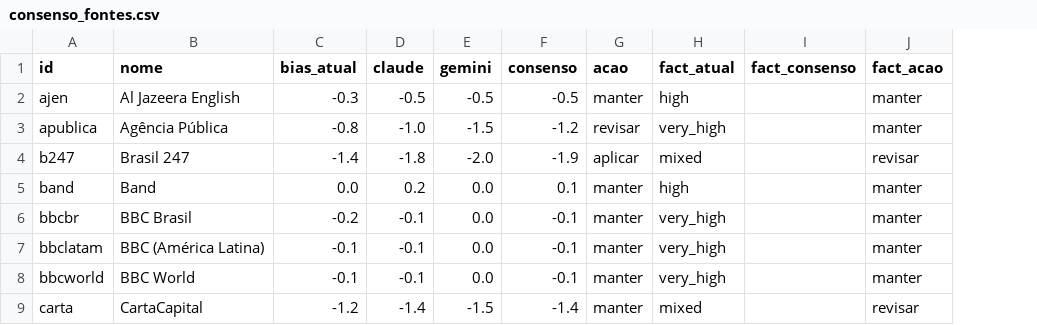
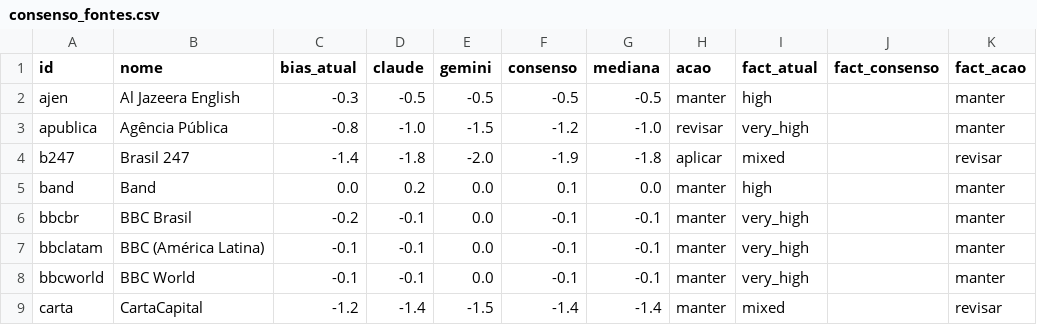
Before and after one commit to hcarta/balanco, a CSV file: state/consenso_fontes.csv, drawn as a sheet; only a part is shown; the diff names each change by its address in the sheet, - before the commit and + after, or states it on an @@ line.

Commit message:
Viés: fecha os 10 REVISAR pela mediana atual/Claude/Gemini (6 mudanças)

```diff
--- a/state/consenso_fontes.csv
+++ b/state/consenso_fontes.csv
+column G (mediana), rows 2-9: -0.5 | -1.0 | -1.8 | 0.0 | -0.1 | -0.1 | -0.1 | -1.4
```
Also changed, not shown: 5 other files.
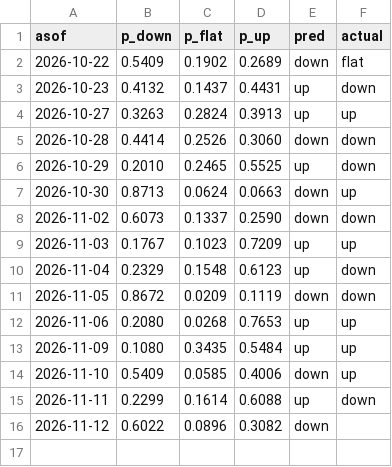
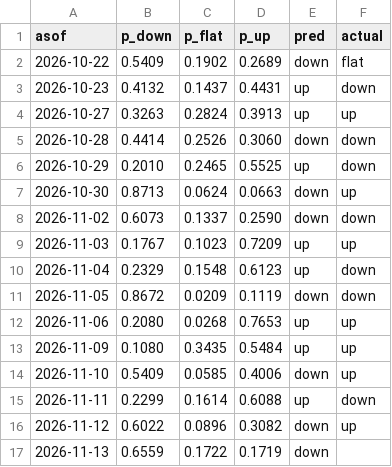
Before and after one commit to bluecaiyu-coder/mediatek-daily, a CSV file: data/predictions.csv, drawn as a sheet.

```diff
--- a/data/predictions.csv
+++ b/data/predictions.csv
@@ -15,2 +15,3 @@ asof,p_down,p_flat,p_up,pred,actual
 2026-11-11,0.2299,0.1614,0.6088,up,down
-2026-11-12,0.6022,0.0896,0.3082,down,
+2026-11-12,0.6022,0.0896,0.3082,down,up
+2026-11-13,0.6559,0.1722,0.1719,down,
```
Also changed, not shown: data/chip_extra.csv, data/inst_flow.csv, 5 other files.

+ + + + + + +

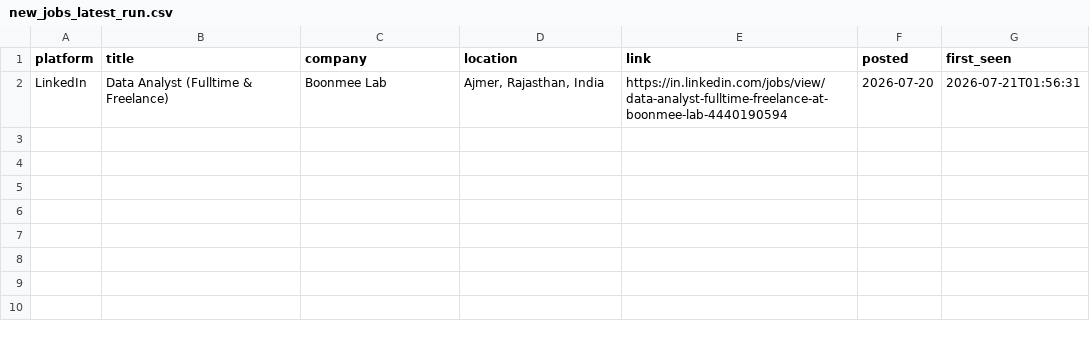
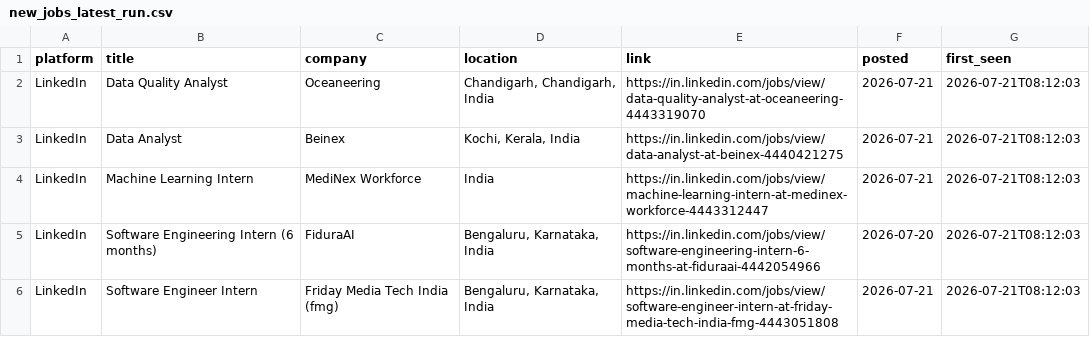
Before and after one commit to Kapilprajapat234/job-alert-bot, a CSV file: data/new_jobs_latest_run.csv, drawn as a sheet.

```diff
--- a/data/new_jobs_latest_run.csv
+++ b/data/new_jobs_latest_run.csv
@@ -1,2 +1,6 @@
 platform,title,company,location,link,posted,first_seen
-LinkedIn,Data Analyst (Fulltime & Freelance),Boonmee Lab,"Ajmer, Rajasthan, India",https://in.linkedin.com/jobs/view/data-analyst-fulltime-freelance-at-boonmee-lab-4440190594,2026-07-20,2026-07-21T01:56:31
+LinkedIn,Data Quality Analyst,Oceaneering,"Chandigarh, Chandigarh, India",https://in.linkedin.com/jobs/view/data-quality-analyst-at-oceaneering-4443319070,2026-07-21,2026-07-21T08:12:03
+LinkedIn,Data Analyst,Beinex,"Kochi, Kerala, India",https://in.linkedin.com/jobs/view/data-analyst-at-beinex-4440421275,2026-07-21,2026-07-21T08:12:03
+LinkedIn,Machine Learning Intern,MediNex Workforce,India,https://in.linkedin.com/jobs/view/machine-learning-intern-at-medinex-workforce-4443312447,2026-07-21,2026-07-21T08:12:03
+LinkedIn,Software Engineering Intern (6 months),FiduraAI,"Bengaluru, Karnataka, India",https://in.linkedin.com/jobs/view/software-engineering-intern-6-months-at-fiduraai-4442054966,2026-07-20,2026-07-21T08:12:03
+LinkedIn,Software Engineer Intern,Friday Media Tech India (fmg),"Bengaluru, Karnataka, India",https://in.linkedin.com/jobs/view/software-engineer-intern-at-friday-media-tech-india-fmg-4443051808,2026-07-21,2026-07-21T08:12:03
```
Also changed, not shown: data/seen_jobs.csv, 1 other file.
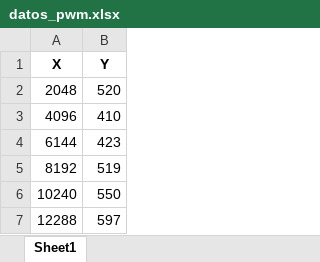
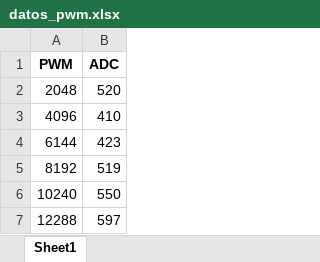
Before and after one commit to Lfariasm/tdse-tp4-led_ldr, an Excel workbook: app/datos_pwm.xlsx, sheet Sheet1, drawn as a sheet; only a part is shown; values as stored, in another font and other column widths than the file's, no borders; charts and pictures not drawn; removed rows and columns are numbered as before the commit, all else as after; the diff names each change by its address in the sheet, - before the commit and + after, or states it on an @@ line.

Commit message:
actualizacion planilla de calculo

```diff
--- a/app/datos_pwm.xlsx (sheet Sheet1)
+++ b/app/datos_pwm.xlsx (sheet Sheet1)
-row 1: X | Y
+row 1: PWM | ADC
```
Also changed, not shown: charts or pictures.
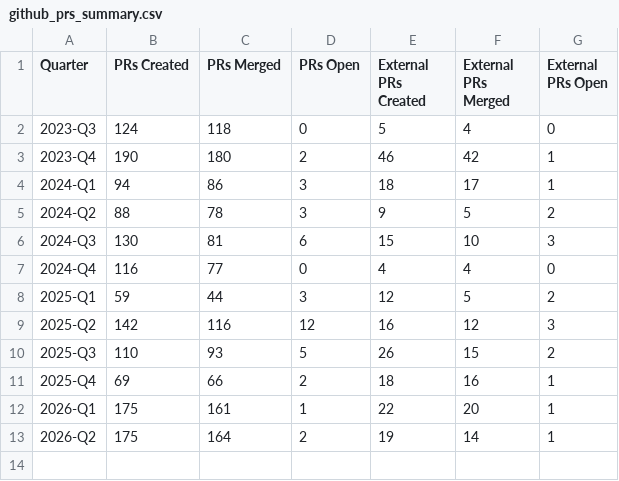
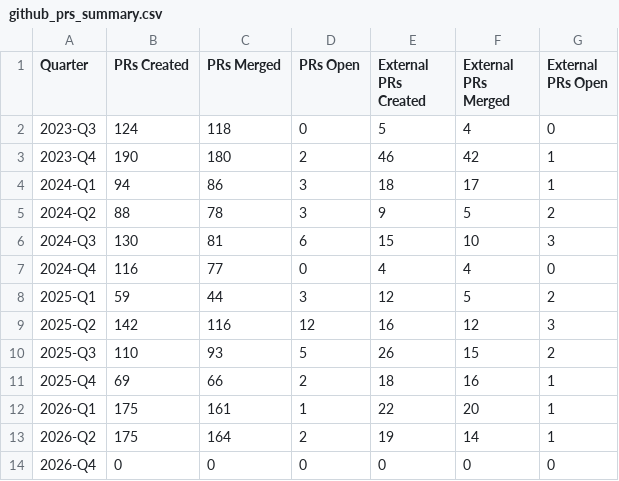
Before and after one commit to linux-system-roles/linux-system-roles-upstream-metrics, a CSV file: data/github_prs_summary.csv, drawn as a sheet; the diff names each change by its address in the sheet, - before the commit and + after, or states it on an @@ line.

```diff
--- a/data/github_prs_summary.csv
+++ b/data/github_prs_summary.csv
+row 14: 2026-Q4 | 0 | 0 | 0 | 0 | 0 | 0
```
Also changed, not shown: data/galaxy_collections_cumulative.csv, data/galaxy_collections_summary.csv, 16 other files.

+ + + + + + +

- **Task details**: Pull out every line above that holds the word "mediana".

- **The answer**:
Viés: fecha os 10 REVISAR pela mediana atual/Claude/Gemini (6 mudanças)
+column G (mediana), rows 2-9: -0.5 | -1.0 | -1.8 | 0.0 | -0.1 | -0.1 | -0.1 | -1.4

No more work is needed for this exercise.